Problem requirements
Lines of the listing below that contain the string "Teeth" are to be returned.

Given information
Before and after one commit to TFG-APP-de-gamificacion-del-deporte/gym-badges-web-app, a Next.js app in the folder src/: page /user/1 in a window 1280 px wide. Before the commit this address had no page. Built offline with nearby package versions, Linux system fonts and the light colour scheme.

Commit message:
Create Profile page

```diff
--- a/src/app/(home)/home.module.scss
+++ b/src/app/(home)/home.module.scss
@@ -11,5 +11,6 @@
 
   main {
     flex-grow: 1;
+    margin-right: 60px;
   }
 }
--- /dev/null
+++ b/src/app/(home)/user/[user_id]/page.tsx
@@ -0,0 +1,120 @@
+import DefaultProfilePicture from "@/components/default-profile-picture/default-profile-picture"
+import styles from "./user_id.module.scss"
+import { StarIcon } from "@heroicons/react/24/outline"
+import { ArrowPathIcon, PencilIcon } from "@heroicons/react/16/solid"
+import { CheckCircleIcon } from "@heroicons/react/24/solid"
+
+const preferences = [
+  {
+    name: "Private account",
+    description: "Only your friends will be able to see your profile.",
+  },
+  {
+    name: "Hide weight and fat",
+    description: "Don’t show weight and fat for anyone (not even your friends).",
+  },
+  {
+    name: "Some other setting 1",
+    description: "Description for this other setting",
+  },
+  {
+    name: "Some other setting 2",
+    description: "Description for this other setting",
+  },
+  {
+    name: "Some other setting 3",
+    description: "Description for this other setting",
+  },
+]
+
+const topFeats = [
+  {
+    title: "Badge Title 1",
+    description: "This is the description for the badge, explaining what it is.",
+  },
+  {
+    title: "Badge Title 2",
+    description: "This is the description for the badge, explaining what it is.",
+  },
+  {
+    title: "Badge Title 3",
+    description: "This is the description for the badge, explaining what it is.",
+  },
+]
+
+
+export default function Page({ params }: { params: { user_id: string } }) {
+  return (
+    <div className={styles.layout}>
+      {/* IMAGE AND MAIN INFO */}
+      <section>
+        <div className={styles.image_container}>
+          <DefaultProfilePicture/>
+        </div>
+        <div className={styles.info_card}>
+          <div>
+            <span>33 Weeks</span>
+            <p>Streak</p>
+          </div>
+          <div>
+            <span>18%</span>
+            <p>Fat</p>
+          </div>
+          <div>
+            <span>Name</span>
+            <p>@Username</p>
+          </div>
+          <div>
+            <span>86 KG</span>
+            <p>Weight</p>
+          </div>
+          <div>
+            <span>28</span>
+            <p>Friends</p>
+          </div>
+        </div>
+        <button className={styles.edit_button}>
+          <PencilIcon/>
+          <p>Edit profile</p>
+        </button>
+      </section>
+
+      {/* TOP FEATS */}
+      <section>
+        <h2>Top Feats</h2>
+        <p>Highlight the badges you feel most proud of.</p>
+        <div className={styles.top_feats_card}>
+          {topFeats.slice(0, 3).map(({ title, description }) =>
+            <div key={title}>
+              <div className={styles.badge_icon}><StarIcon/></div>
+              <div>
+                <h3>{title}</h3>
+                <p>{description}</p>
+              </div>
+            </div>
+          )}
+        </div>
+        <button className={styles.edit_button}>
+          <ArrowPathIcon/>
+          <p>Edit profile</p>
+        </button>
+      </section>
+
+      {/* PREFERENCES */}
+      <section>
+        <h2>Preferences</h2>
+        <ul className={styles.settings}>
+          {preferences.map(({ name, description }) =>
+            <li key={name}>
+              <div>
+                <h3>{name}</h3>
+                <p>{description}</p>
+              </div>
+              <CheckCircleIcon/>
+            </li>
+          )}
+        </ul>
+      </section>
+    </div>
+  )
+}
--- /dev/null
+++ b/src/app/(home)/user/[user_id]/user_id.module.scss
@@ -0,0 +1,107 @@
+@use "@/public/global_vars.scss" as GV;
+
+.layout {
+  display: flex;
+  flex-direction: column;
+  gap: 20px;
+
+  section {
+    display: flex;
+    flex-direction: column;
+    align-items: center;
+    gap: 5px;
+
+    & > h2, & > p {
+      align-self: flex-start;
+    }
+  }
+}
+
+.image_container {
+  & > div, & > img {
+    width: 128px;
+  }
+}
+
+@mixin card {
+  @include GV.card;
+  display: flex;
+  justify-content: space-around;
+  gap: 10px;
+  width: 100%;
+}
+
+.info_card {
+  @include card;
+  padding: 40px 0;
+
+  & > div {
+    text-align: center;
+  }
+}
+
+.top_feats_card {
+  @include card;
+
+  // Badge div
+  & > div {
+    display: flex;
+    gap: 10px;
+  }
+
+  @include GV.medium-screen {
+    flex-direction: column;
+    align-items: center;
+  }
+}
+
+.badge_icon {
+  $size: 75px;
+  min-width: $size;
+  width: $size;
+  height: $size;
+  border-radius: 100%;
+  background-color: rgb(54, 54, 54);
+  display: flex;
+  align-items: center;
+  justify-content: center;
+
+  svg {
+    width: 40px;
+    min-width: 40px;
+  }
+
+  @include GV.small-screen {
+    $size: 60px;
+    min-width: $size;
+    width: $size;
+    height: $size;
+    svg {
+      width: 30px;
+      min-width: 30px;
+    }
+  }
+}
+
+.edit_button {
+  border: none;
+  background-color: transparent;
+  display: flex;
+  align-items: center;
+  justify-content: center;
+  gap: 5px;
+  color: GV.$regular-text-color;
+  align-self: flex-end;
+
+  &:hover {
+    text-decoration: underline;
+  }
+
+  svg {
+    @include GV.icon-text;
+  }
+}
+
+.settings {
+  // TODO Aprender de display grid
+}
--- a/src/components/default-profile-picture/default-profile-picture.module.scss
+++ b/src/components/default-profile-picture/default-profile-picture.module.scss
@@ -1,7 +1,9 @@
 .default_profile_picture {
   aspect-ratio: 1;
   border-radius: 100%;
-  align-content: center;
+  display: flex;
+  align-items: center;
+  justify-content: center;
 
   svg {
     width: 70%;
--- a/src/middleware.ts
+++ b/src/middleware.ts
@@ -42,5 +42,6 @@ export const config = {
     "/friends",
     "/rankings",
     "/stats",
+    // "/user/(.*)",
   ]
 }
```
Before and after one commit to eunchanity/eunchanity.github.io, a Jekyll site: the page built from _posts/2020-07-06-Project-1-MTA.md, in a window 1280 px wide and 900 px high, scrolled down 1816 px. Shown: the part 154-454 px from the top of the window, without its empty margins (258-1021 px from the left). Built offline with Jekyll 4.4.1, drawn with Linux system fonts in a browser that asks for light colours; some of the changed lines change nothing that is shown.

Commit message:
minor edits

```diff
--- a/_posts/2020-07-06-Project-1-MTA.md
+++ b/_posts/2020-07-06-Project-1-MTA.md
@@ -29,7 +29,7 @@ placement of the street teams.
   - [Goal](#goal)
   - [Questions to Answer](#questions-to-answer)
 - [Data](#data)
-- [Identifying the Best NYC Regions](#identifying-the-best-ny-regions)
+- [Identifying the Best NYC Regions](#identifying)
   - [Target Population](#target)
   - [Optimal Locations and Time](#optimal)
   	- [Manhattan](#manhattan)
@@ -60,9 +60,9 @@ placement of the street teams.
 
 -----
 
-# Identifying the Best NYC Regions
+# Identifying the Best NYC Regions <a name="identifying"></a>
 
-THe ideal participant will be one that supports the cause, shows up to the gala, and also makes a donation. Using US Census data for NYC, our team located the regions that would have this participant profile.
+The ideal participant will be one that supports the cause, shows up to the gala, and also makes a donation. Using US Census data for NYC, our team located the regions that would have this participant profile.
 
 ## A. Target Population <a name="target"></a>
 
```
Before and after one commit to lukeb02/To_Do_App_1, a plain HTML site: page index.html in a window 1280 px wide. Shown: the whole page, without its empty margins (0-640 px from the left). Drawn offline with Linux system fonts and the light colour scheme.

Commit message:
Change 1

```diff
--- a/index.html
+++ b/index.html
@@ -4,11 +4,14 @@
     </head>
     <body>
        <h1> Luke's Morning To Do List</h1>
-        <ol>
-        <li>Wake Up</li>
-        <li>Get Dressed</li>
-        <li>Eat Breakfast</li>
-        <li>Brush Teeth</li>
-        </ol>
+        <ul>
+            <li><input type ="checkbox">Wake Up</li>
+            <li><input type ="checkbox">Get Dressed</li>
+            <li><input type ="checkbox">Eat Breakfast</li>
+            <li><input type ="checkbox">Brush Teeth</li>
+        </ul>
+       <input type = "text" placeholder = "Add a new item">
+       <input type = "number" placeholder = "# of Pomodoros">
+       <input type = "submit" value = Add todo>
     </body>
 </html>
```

Solution below
-        <li>Brush Teeth</li>
+            <li><input type ="checkbox">Brush Teeth</li>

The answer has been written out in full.